Features ceramic sculptures by Atlanta artist Julia Speer, whose work is natural and organic, full of life, “created to provoke thought and invoke something magical.” Introspective and ethereal, Speer’s art is the product of searching and a connection to Native American spirituality. The deserts, architecture, and arid landscapes of the Southwest are primary influences for Speer’s work.

March 1 – May 30, 2005 – Special Exhibition Gallery
American Spirit Remembered

Features historical artwork spanning the career of Mort Kunstler, including Western, Civil War, space, American history, and movie poster subjects. Produced in conjunction with Hammer Galleries in New York.

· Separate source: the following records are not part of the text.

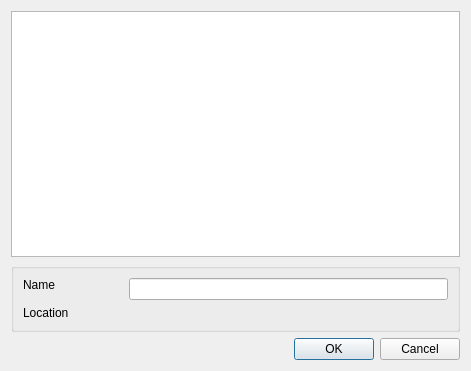
This is Code/Editor/NewLevelDialog.ui in o3de/o3de as Qt 5 draws it before an edit. The edited form follows.
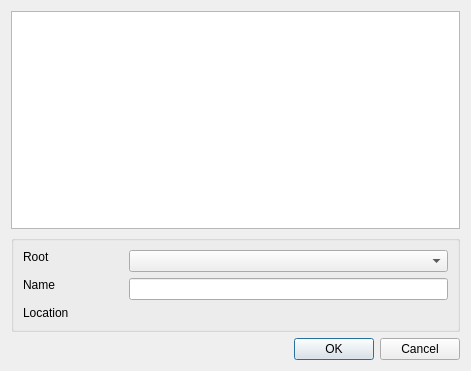
This is the edited form. Custom widgets are drawn as their Qt base class.

Commit message: Gem-based Level Loading and Saving

Diff of the .ui file:
```diff
--- a/Code/Editor/NewLevelDialog.ui
+++ b/Code/Editor/NewLevelDialog.ui
@@ -37,6 +37,22 @@
     <widget class="QGroupBox" name="STATIC_GROUP1">
      <layout class="QFormLayout" name="formLayout">
       <item row="0" column="0">
+       <widget class="QLabel" name="LEVEL_ROOT_LABEL">
+        <property name="text">
+         <string>Root</string>
+        </property>
+        <property name="alignment">
+         <set>Qt::AlignLeading|Qt::AlignLeft|Qt::AlignTop</set>
+        </property>
+        <property name="buddy">
+         <cstring>LEVEL_ROOT</cstring>
+        </property>
+       </widget>
+      </item>
+      <item row="0" column="1">
+       <widget class="QComboBox" name="LEVEL_ROOT"/>
+      </item>
+      <item row="1" column="0">
        <widget class="QLabel" name="STATIC2">
         <property name="text">
          <string>Name</string>
@@ -49,14 +65,14 @@
         </property>
        </widget>
       </item>
-      <item row="0" column="1">
+      <item row="1" column="1">
        <widget class="QLineEdit" name="LEVEL">
         <property name="alignment">
          <set>Qt::AlignLeading|Qt::AlignLeft|Qt::AlignVCenter</set>
         </property>
        </widget>
       </item>
-      <item row="1" column="0">
+      <item row="2" column="0">
        <widget class="QLabel" name="STATIC1">
         <property name="minimumSize">
          <size>
@@ -75,7 +91,7 @@
         </property>
        </widget>
       </item>
-      <item row="1" column="1">
+      <item row="2" column="1">
        <widget class="AzQtComponents::BrowseEdit" name="LEVEL_FOLDERS" native="true">
         <property name="sizePolicy">
          <sizepolicy hsizetype="MinimumExpanding" vsizetype="Preferred">
```
The commit also changes 15 other files.
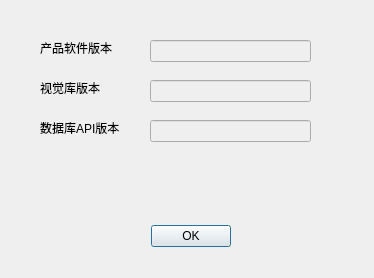
Above: VisionUI/AboutDialog.ui from chuandongxu/AOI before the change. Below: the same form after it.
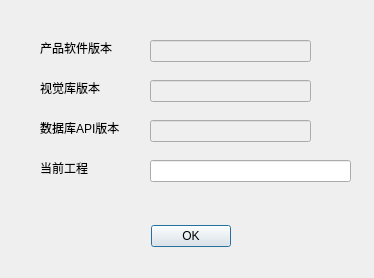
That is the form after the change.

Diff of the .ui file:
```diff
--- a/VisionUI/AboutDialog.ui
+++ b/VisionUI/AboutDialog.ui
@@ -110,6 +110,35 @@
     <string>数据库API版本</string>
    </property>
   </widget>
+  <widget class="QLabel" name="labelCurrentProject">
+   <property name="geometry">
+    <rect>
+     <x>40</x>
+     <y>160</y>
+     <width>61</width>
+     <height>16</height>
+    </rect>
+   </property>
+   <property name="text">
+    <string>当前工程</string>
+   </property>
+  </widget>
+  <widget class="QLineEdit" name="lineEditCurrentProject">
+   <property name="enabled">
+    <bool>true</bool>
+   </property>
+   <property name="geometry">
+    <rect>
+     <x>150</x>
+     <y>160</y>
+     <width>201</width>
+     <height>22</height>
+    </rect>
+   </property>
+   <property name="readOnly">
+    <bool>true</bool>
+   </property>
+  </widget>
  </widget>
  <layoutdefault spacing="6" margin="11"/>
  <resources/>
```
Left out of the diff: 4 changed lines with no effect on the pictures.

April 5 – May 30, 2005 – Borderlands Gallery
Ebb & Flow: The Art of Matthew Craven and Shane McDonald

Showcases highlights from the careers of two Atlanta area artists whose work is often inspired by nature. The work shows landscapes to figurative pieces to abstracts. McDonald works in oil, pastel, and acrylic while Craven sculpts in earthenware stoneware and creates encaustics, a centuries-old process that uses heated beeswax with pigments mixed in applied brushes.

February 1 – March 25, 2005 – Borderlands Gallery
Echoes: A Visual Reflection Photographs by Richard Buswell

Features carefully composed black and white photographs of decaying objects, places, and things. Buswell, a proud fourth generation Montanan, his camera focuses on artifacts of the Montana frontier. Buswell’s images are more interpretive than they are documentary.